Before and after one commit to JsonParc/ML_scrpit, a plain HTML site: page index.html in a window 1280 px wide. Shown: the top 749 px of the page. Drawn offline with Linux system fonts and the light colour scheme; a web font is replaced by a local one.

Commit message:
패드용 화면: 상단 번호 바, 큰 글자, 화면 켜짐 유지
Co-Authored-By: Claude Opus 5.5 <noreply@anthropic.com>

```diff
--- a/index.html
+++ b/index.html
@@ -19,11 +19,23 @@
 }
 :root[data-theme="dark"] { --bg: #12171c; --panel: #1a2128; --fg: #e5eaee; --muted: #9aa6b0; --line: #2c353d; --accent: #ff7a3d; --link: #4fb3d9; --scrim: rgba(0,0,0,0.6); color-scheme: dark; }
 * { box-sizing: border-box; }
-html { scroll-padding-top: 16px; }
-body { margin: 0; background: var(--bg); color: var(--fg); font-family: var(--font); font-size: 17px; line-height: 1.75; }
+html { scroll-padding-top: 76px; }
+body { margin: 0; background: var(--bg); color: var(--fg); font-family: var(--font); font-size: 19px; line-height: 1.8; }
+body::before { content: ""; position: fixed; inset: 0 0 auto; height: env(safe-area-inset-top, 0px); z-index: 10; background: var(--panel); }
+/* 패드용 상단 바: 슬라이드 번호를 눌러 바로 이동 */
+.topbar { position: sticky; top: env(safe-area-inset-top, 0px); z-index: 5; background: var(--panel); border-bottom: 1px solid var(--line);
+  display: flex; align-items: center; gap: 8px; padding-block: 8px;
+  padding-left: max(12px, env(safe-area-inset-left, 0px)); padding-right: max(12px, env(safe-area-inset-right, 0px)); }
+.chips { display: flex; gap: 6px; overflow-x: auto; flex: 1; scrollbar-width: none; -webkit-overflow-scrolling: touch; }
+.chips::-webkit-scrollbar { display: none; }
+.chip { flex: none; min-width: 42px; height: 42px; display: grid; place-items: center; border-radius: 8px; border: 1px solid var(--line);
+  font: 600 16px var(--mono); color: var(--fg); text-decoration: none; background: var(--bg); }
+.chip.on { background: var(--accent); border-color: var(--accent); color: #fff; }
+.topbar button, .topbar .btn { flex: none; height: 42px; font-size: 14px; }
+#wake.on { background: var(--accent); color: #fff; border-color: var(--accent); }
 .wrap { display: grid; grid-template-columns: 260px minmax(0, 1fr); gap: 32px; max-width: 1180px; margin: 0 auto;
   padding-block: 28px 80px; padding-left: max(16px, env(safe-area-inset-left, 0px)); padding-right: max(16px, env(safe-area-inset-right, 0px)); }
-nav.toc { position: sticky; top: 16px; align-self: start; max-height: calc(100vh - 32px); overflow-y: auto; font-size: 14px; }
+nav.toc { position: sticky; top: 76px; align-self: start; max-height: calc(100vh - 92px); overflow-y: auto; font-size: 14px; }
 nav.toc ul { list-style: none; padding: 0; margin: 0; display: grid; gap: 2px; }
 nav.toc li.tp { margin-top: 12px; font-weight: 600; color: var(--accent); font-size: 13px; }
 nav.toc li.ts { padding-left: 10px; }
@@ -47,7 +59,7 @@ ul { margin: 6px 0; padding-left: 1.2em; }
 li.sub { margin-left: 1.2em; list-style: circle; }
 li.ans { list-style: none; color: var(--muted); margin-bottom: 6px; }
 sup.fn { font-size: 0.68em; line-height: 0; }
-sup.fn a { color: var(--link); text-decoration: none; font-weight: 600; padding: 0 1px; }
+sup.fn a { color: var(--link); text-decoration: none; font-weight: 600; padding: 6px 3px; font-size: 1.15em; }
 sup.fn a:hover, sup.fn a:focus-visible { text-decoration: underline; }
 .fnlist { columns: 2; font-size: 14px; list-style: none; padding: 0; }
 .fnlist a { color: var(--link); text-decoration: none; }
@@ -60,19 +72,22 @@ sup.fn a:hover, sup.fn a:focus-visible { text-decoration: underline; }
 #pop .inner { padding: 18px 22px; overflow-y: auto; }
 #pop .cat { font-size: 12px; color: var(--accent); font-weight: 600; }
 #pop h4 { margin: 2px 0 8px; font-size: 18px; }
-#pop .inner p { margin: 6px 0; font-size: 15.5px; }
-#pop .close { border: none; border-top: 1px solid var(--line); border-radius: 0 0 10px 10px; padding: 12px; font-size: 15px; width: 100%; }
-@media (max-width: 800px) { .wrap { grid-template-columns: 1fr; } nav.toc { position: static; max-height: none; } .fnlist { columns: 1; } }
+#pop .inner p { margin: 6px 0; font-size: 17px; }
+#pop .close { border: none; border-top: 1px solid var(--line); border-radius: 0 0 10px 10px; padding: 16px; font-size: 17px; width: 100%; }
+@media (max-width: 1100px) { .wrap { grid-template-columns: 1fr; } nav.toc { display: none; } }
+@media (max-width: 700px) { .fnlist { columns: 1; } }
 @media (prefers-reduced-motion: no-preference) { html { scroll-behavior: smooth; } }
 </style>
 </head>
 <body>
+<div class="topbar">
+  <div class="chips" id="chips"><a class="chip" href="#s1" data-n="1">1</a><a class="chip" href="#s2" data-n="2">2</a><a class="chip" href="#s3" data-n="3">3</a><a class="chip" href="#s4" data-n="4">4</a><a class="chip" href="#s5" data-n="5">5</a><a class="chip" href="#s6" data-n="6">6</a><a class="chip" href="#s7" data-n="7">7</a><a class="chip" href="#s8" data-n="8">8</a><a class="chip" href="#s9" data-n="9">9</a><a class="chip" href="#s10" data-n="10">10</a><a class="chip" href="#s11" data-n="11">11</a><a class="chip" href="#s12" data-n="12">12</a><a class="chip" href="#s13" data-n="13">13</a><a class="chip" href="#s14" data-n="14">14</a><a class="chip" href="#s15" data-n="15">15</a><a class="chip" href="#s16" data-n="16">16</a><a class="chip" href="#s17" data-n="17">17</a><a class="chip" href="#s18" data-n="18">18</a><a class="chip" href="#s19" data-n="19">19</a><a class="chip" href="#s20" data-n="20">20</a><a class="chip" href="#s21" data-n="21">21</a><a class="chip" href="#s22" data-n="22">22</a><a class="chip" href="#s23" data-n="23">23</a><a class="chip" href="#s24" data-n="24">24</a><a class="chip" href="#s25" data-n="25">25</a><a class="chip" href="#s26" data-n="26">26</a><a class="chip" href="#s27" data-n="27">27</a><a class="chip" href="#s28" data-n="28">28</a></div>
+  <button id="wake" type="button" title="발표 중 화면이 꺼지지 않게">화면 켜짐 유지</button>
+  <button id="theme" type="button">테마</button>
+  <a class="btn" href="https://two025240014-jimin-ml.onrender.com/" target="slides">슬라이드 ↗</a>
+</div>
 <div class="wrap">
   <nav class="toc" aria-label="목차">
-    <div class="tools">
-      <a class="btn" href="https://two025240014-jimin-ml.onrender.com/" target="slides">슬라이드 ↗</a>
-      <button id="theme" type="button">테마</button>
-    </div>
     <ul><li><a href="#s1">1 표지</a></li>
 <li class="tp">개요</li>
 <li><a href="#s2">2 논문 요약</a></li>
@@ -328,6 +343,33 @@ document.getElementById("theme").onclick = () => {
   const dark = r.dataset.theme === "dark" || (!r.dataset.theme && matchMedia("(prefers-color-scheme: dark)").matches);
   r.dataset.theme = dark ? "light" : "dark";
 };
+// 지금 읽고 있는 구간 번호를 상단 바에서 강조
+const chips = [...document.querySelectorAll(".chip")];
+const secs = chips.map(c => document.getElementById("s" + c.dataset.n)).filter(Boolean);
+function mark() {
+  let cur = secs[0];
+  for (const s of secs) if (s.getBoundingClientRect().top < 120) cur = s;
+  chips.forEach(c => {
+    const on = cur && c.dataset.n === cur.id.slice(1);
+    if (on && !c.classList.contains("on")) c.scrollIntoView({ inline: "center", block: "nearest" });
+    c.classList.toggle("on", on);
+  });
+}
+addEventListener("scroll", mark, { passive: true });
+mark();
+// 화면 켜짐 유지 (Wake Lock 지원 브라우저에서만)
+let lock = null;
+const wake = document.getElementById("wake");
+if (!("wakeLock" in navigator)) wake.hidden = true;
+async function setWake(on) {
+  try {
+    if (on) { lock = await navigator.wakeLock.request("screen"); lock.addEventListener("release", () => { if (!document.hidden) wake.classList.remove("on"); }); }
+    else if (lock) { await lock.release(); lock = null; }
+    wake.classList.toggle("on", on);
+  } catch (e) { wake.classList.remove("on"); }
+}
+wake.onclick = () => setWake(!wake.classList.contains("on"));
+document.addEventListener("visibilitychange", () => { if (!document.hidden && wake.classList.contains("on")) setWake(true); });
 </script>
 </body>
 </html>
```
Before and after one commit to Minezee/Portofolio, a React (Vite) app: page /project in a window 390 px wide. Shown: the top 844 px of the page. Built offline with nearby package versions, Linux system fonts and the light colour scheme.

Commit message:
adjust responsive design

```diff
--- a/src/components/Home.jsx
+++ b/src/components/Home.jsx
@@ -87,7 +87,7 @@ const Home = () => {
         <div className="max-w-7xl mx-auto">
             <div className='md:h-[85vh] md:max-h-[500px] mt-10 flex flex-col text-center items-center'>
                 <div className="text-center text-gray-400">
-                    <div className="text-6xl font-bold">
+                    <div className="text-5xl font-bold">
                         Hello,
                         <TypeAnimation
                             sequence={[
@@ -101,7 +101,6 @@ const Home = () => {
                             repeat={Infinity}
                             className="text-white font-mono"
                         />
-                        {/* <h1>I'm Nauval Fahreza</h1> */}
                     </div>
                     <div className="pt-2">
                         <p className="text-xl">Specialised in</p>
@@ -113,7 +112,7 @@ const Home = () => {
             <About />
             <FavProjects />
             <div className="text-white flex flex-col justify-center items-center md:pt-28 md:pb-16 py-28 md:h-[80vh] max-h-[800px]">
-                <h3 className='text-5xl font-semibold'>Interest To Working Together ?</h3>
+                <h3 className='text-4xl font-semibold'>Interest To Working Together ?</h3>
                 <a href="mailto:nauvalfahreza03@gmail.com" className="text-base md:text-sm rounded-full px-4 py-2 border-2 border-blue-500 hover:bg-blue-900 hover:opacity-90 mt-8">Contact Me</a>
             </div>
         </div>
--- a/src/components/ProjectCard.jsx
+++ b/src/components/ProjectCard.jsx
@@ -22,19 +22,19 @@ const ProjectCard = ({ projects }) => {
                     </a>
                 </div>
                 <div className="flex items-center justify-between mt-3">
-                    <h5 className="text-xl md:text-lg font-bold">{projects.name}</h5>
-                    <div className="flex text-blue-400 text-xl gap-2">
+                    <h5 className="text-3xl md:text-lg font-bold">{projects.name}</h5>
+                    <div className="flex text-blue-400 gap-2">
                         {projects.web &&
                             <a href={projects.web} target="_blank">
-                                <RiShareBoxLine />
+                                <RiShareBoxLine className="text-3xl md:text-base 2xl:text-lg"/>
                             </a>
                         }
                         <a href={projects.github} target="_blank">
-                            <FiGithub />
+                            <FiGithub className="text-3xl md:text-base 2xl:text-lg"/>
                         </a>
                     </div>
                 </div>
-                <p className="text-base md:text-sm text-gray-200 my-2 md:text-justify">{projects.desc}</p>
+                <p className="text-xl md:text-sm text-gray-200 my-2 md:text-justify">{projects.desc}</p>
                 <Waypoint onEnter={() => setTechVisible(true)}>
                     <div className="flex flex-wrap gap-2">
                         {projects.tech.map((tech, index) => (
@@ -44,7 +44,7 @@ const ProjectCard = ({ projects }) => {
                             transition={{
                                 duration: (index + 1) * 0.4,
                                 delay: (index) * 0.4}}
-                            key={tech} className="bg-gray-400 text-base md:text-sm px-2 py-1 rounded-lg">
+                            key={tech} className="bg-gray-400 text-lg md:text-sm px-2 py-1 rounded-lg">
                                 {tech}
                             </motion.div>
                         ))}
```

* **The task**:
Extract all lines from the material above that include the word "margin".

* **Written response**:
-body { margin: 0; background: var(--bg); color: var(--fg); font-family: var(--font); font-size: 17px; line-height: 1.75; }
+body { margin: 0; background: var(--bg); color: var(--fg); font-family: var(--font); font-size: 19px; line-height: 1.8; }
 .wrap { display: grid; grid-template-columns: 260px minmax(0, 1fr); gap: 32px; max-width: 1180px; margin: 0 auto;
 nav.toc ul { list-style: none; padding: 0; margin: 0; display: grid; gap: 2px; }
 nav.toc li.tp { margin-top: 12px; font-weight: 600; color: var(--accent); font-size: 13px; }
@@ -47,7 +59,7 @@ ul { margin: 6px 0; padding-left: 1.2em; }
 li.sub { margin-left: 1.2em; list-style: circle; }
 li.ans { list-style: none; color: var(--muted); margin-bottom: 6px; }
 #pop h4 { margin: 2px 0 8px; font-size: 18px; }
-#pop .inner p { margin: 6px 0; font-size: 15.5px; }
+#pop .inner p { margin: 6px 0; font-size: 17px; }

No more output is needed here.